May 112015

Knowing Your Onions

A chef friend once told me the two simplest surefire things you can do to improve flavors in everyday cooking are: 1. Cook with butter. 2. Always use shallots instead of onions.

I think of this often because I love shallots. Compared to their beefier cousins like the Spanish white or yellow, their delicate flavor is like a little kiss on the cheek—satisfying yet leaves me longing for more.

In the garden this week it’s all onions, lettuce and peas. Those are the only things we grow that’s hearty enough to stand up to a Vermont spring, which will likely include snow or at the very least one more hard frost before May ends. Memorial Day. That’s when we really plant most food and flowers here, and not until after the full moon.

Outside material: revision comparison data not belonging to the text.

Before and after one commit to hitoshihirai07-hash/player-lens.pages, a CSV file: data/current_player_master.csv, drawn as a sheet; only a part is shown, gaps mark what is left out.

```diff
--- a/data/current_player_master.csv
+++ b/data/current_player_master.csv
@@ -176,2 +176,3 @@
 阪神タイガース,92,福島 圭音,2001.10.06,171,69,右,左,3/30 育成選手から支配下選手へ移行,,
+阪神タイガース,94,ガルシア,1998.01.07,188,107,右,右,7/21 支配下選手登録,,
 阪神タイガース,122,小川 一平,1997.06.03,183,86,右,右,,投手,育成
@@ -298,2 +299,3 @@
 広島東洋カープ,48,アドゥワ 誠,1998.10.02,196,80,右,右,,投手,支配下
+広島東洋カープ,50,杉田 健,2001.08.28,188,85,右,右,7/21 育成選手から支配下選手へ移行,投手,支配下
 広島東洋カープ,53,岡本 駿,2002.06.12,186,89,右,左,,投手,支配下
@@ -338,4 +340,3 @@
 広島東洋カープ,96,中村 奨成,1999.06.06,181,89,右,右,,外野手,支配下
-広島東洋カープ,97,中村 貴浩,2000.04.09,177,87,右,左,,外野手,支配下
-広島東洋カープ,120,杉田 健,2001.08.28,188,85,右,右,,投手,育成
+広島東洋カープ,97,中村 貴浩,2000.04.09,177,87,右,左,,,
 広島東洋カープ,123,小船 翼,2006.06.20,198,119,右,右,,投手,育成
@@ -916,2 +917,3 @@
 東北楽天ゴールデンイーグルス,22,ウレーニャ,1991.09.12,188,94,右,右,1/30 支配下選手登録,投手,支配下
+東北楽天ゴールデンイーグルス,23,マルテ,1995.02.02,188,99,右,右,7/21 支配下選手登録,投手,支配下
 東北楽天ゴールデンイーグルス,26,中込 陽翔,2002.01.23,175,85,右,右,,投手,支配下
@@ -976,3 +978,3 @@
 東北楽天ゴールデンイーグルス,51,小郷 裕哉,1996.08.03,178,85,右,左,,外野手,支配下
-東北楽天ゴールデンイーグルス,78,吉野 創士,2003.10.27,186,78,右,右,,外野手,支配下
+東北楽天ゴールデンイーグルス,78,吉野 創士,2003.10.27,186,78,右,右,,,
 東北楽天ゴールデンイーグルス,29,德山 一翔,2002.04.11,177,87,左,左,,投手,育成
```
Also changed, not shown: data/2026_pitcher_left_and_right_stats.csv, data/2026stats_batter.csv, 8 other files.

There’s a sense of optimism that comes with inserting onion sets into the soil. It’s a start of something good. We’ve grown them from seed in the past, but the more mature sets, which re really just immature onions, seem to fare better in our abbreviated growing season. Typically you’ll find green, yellow and red in our plot alongside leeks, shallots and garlic. We are big Allium fans, as you can see. Go Allium! (And, yes, go Patriots, Steelers and Orioles.)

Liking onions turns out to be a good thing because they’re layered with healthful benefits. Besides being rich in vitamins B, C, and E, onion’s superpowers also include: discouraging blood clotting, lowering heart rates and aiding in digestion. Toss in some minerals: phosphorus, potassium, sodium, and super-desirable sulfurs and you’ve got a pretty powerful friend in onions.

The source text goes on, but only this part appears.